___ Available data

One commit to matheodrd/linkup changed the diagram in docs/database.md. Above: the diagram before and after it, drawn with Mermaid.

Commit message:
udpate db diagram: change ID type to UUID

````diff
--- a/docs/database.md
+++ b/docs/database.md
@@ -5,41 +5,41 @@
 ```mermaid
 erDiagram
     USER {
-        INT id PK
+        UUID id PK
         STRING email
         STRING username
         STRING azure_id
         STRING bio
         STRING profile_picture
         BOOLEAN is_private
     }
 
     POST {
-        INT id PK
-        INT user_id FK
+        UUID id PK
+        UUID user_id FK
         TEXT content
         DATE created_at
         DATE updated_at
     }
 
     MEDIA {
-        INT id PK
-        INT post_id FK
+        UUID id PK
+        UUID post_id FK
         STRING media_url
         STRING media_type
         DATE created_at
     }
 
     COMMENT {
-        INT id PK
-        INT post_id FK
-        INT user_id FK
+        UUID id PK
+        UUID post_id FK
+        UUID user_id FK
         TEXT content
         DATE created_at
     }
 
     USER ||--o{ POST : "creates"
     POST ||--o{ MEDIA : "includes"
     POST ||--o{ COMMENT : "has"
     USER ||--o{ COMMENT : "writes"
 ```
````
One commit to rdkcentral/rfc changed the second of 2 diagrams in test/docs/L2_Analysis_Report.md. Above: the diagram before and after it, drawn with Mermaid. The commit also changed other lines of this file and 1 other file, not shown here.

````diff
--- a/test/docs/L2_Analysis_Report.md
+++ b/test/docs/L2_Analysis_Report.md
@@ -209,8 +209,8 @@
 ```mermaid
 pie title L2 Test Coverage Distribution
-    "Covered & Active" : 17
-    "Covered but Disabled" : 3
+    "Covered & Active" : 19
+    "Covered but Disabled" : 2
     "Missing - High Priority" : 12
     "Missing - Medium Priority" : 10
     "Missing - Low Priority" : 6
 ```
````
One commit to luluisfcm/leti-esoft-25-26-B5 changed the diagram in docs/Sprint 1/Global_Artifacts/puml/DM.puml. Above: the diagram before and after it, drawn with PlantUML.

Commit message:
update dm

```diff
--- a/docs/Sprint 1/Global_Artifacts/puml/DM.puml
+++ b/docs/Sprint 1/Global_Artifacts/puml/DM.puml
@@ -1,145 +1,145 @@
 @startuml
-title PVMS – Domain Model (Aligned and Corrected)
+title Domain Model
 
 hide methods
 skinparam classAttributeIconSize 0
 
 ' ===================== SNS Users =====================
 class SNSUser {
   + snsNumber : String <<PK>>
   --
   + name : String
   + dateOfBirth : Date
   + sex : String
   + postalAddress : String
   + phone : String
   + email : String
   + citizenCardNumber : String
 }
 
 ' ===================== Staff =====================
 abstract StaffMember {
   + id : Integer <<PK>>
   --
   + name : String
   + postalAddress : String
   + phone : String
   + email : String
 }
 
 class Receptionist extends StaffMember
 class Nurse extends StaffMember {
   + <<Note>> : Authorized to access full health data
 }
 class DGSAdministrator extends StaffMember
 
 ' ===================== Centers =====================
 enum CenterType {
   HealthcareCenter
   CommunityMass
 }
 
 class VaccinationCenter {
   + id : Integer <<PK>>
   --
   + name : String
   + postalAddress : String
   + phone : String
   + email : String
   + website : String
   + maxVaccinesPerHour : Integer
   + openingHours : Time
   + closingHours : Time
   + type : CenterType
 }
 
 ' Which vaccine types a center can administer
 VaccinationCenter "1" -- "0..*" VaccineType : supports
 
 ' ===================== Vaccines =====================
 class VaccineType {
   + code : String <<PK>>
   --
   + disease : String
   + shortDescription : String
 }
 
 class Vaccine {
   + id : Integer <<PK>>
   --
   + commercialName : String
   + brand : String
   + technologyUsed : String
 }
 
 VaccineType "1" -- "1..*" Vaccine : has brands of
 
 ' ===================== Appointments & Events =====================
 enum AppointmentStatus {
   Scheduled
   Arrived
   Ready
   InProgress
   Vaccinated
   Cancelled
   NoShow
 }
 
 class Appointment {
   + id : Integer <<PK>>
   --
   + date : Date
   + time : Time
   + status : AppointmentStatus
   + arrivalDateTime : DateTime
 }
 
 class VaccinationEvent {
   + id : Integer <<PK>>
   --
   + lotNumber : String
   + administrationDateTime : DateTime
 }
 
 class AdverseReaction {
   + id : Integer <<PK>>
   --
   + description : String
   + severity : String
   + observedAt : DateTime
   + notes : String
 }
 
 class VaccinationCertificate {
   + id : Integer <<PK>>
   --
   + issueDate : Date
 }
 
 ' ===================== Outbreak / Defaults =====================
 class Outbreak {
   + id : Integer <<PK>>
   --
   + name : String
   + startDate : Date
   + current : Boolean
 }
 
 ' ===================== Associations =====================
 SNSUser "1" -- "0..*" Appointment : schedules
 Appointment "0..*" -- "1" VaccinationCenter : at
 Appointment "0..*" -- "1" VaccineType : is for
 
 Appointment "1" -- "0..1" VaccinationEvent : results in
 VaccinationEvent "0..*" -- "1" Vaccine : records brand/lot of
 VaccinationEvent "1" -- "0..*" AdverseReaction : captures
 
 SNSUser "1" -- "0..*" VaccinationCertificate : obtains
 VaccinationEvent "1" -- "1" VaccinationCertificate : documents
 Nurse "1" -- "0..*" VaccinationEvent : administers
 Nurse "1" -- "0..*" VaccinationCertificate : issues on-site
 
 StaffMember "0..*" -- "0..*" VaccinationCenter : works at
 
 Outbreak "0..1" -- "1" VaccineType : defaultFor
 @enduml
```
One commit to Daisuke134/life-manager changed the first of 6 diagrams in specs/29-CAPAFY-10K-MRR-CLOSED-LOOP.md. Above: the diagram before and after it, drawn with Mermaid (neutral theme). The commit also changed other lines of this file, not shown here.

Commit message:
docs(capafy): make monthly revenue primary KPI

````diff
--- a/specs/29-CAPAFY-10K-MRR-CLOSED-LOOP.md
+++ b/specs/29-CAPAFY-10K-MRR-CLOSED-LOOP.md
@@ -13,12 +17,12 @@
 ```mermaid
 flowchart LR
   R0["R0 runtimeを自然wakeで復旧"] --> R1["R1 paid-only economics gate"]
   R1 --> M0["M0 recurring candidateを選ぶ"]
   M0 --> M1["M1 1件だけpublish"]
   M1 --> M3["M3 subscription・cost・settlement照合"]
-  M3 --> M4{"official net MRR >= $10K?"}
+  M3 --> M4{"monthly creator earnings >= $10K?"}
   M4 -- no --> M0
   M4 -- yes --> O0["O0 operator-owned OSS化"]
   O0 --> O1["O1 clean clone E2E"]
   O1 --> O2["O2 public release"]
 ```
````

______

Print every record exactly as it was given.

One commit to matheodrd/linkup changed the diagram in docs/database.md. Above: the diagram before and after it, drawn with Mermaid.

Commit message:
udpate db diagram: change ID type to UUID

````diff
--- a/docs/database.md
+++ b/docs/database.md
@@ -5,41 +5,41 @@
 ```mermaid
 erDiagram
     USER {
-        INT id PK
+        UUID id PK
         STRING email
         STRING username
         STRING azure_id
         STRING bio
         STRING profile_picture
         BOOLEAN is_private
     }
 
     POST {
-        INT id PK
-        INT user_id FK
+        UUID id PK
+        UUID user_id FK
         TEXT content
         DATE created_at
         DATE updated_at
     }
 
     MEDIA {
-        INT id PK
-        INT post_id FK
+        UUID id PK
+        UUID post_id FK
         STRING media_url
         STRING media_type
         DATE created_at
     }
 
     COMMENT {
-        INT id PK
-        INT post_id FK
-        INT user_id FK
+        UUID id PK
+        UUID post_id FK
+        UUID user_id FK
         TEXT content
         DATE created_at
     }
 
     USER ||--o{ POST : "creates"
     POST ||--o{ MEDIA : "includes"
     POST ||--o{ COMMENT : "has"
     USER ||--o{ COMMENT : "writes"
 ```
````
One commit to rdkcentral/rfc changed the second of 2 diagrams in test/docs/L2_Analysis_Report.md. Above: the diagram before and after it, drawn with Mermaid. The commit also changed other lines of this file and 1 other file, not shown here.

````diff
--- a/test/docs/L2_Analysis_Report.md
+++ b/test/docs/L2_Analysis_Report.md
@@ -209,8 +209,8 @@
 ```mermaid
 pie title L2 Test Coverage Distribution
-    "Covered & Active" : 17
-    "Covered but Disabled" : 3
+    "Covered & Active" : 19
+    "Covered but Disabled" : 2
     "Missing - High Priority" : 12
     "Missing - Medium Priority" : 10
     "Missing - Low Priority" : 6
 ```
````
One commit to luluisfcm/leti-esoft-25-26-B5 changed the diagram in docs/Sprint 1/Global_Artifacts/puml/DM.puml. Above: the diagram before and after it, drawn with PlantUML.

Commit message:
update dm

```diff
--- a/docs/Sprint 1/Global_Artifacts/puml/DM.puml
+++ b/docs/Sprint 1/Global_Artifacts/puml/DM.puml
@@ -1,145 +1,145 @@
 @startuml
-title PVMS – Domain Model (Aligned and Corrected)
+title Domain Model
 
 hide methods
 skinparam classAttributeIconSize 0
 
 ' ===================== SNS Users =====================
 class SNSUser {
   + snsNumber : String <<PK>>
   --
   + name : String
   + dateOfBirth : Date
   + sex : String
   + postalAddress : String
   + phone : String
   + email : String
   + citizenCardNumber : String
 }
 
 ' ===================== Staff =====================
 abstract StaffMember {
   + id : Integer <<PK>>
   --
   + name : String
   + postalAddress : String
   + phone : String
   + email : String
 }
 
 class Receptionist extends StaffMember
 class Nurse extends StaffMember {
   + <<Note>> : Authorized to access full health data
 }
 class DGSAdministrator extends StaffMember
 
 ' ===================== Centers =====================
 enum CenterType {
   HealthcareCenter
   CommunityMass
 }
 
 class VaccinationCenter {
   + id : Integer <<PK>>
   --
   + name : String
   + postalAddress : String
   + phone : String
   + email : String
   + website : String
   + maxVaccinesPerHour : Integer
   + openingHours : Time
   + closingHours : Time
   + type : CenterType
 }
 
 ' Which vaccine types a center can administer
 VaccinationCenter "1" -- "0..*" VaccineType : supports
 
 ' ===================== Vaccines =====================
 class VaccineType {
   + code : String <<PK>>
   --
   + disease : String
   + shortDescription : String
 }
 
 class Vaccine {
   + id : Integer <<PK>>
   --
   + commercialName : String
   + brand : String
   + technologyUsed : String
 }
 
 VaccineType "1" -- "1..*" Vaccine : has brands of
 
 ' ===================== Appointments & Events =====================
 enum AppointmentStatus {
   Scheduled
   Arrived
   Ready
   InProgress
   Vaccinated
   Cancelled
   NoShow
 }
 
 class Appointment {
   + id : Integer <<PK>>
   --
   + date : Date
   + time : Time
   + status : AppointmentStatus
   + arrivalDateTime : DateTime
 }
 
 class VaccinationEvent {
   + id : Integer <<PK>>
   --
   + lotNumber : String
   + administrationDateTime : DateTime
 }
 
 class AdverseReaction {
   + id : Integer <<PK>>
   --
   + description : String
   + severity : String
   + observedAt : DateTime
   + notes : String
 }
 
 class VaccinationCertificate {
   + id : Integer <<PK>>
   --
   + issueDate : Date
 }
 
 ' ===================== Outbreak / Defaults =====================
 class Outbreak {
   + id : Integer <<PK>>
   --
   + name : String
   + startDate : Date
   + current : Boolean
 }
 
 ' ===================== Associations =====================
 SNSUser "1" -- "0..*" Appointment : schedules
 Appointment "0..*" -- "1" VaccinationCenter : at
 Appointment "0..*" -- "1" VaccineType : is for
 
 Appointment "1" -- "0..1" VaccinationEvent : results in
 VaccinationEvent "0..*" -- "1" Vaccine : records brand/lot of
 VaccinationEvent "1" -- "0..*" AdverseReaction : captures
 
 SNSUser "1" -- "0..*" VaccinationCertificate : obtains
 VaccinationEvent "1" -- "1" VaccinationCertificate : documents
 Nurse "1" -- "0..*" VaccinationEvent : administers
 Nurse "1" -- "0..*" VaccinationCertificate : issues on-site
 
 StaffMember "0..*" -- "0..*" VaccinationCenter : works at
 
 Outbreak "0..1" -- "1" VaccineType : defaultFor
 @enduml
```
One commit to Daisuke134/life-manager changed the first of 6 diagrams in specs/29-CAPAFY-10K-MRR-CLOSED-LOOP.md. Above: the diagram before and after it, drawn with Mermaid (neutral theme). The commit also changed other lines of this file, not shown here.

Commit message:
docs(capafy): make monthly revenue primary KPI

````diff
--- a/specs/29-CAPAFY-10K-MRR-CLOSED-LOOP.md
+++ b/specs/29-CAPAFY-10K-MRR-CLOSED-LOOP.md
@@ -13,12 +17,12 @@
 ```mermaid
 flowchart LR
   R0["R0 runtimeを自然wakeで復旧"] --> R1["R1 paid-only economics gate"]
   R1 --> M0["M0 recurring candidateを選ぶ"]
   M0 --> M1["M1 1件だけpublish"]
   M1 --> M3["M3 subscription・cost・settlement照合"]
-  M3 --> M4{"official net MRR >= $10K?"}
+  M3 --> M4{"monthly creator earnings >= $10K?"}
   M4 -- no --> M0
   M4 -- yes --> O0["O0 operator-owned OSS化"]
   O0 --> O1["O1 clean clone E2E"]
   O1 --> O2["O2 public release"]
 ```
````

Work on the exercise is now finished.